Over the following six years much attention was given to adapting the product range at DE Shoes to be consistent with the company’s aim to be the best family shoe shops in Scotland. New brands were successfully introduced which reinforced DE Shoes as specialist shoe shops. At the same time more branches were refitted to the new look including Banff, Blairgowrie, Dingwall, Forres, Fort William, Kirkwall, Nairn,St Andrews, Stonehaven and Thurso.
Will Smith, who had retired at the age of 82 in 1998 due to ill health, died in September 2002.
A succession plan is essential to any family business and Stuart Smith was lined up to take on his father’s role as Managing Director. He became joint Managing Director with Paul Smith in 2005 and sole Managing Director in 2006 when Paul retired after 28 years in the role.
In 2007, Stuart was active in growing the business by the purchase of a long established shoe retailer, T.C. Pottinger in Lerwick, Shetland and the opening of a concession in the Highland Stores in Dunoon. This introduced DE Shoes to new parts of Scotland where its formula of family footwear and affordable brands proved very popular. The Lerwick branch (interior pictured right) was given a total refit at the end of 2007 and continues to shine brightly as the company’s most northerly beacon.
Robert Sinclair (pictured left), grandson of Ogilvy Smith, joined the company in January 2008 becoming the second, 5th generation family member to work in the firm.
The new look continued to be rolled out in 2008 with Cowdenbeath, Invergordon, Crieff and Newton Stewart all benefitting greatly from a complete refit.
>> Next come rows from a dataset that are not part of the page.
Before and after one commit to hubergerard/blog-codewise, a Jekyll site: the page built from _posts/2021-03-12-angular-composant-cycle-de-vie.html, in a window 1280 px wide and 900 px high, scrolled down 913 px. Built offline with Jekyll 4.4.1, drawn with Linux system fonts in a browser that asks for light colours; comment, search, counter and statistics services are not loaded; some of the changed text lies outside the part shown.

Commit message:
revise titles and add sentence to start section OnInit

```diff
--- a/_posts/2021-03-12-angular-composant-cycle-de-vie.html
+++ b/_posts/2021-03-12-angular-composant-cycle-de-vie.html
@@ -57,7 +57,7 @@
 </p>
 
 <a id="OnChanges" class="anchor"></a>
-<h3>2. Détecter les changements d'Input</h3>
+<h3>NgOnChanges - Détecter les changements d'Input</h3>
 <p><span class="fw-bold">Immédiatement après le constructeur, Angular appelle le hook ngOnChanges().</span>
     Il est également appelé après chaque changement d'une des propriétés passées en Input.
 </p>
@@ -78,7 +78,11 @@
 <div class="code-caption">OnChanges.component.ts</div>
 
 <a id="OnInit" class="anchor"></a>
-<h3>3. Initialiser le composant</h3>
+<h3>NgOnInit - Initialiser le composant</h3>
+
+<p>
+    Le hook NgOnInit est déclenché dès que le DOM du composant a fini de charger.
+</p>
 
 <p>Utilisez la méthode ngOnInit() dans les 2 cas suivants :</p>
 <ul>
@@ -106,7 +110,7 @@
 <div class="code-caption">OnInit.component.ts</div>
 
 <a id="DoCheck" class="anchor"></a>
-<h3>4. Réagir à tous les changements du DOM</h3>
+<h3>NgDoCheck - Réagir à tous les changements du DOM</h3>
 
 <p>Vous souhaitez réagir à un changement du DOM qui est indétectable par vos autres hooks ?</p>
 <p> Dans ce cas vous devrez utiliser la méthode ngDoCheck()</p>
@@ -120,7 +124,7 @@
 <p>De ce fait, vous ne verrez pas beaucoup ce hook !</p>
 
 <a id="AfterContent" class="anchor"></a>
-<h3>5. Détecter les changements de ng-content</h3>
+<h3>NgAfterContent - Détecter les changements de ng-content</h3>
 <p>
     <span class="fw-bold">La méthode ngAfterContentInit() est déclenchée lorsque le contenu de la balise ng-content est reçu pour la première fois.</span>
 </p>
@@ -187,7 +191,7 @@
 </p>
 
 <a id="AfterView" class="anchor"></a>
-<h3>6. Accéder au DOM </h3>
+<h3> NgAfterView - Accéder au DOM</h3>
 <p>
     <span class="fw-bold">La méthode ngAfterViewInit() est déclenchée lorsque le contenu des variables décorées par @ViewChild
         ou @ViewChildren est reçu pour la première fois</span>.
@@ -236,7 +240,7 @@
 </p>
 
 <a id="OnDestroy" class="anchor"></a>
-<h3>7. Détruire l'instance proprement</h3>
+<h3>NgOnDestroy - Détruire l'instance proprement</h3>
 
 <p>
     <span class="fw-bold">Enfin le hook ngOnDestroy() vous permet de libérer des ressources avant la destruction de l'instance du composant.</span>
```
These refits plus a broader refresh programme gave the whole DE Shoes branch network a consistent look and feel for possibly the first time in its proud history.
Unfortunately, September 2008 saw the collapse of Lehman Brothers and the ensuing, global, banking crisis. Although the economy and the company certainly felt a downturn in the aftermath, in hindsight, the worst was yet to come. However, despite this initial downturn opportunities still presented themselves and in April 2009 a very successful move to a significantly larger unit in Kirkwall was completed. Within the year Kirkwall had cemented itself as one of the company’s larger branches.
In July 2009 Stuart Smith stepped down as Managing Director to pursue a career in the outdoors. Stuart’s passion for the mountains made this an understandable move but his contribution to the company, in his 12 years service, was significant and remains a considerable part of the company’s history. Robert Sinclair who had become a Director in January 2009 took on the role of sole Managing Director upon Stuart’s departure.
Through the 2000’s the power of the internet seemed to grow exponentially and the number of retailers with transactional websites began to outnumber those without. To take advantage of this growing channel for retailing DE Shoes first transactional website was launched in August 2009. Although it was not without its teething problems it did prove that online was worth more investment. In August 2011 the current website and DE Shoes Online was launched – you tell us how we are doing!
In September 2011 Paul Smith retired as Chairman. Having seen the company through many transitions and latterly the move online he reflected on the company's recipe for success over so many years, stating, "it has been its ability to change with the times, a keynote of which has been its consistency of approach, good management and a determination to make continuous improvements. Above all it has valued highly both its own people and the customers it seeks to serve."
On Paul's retirement, Robert Sinclair was elected Chairman in addition to his role as Managing Director. Robert believes this recipe for success still holds true in the multi-channel era and the company now looks forward to providing footwear, not only for the people of Scotland, but also for the people online across the whole of the UK and beyond.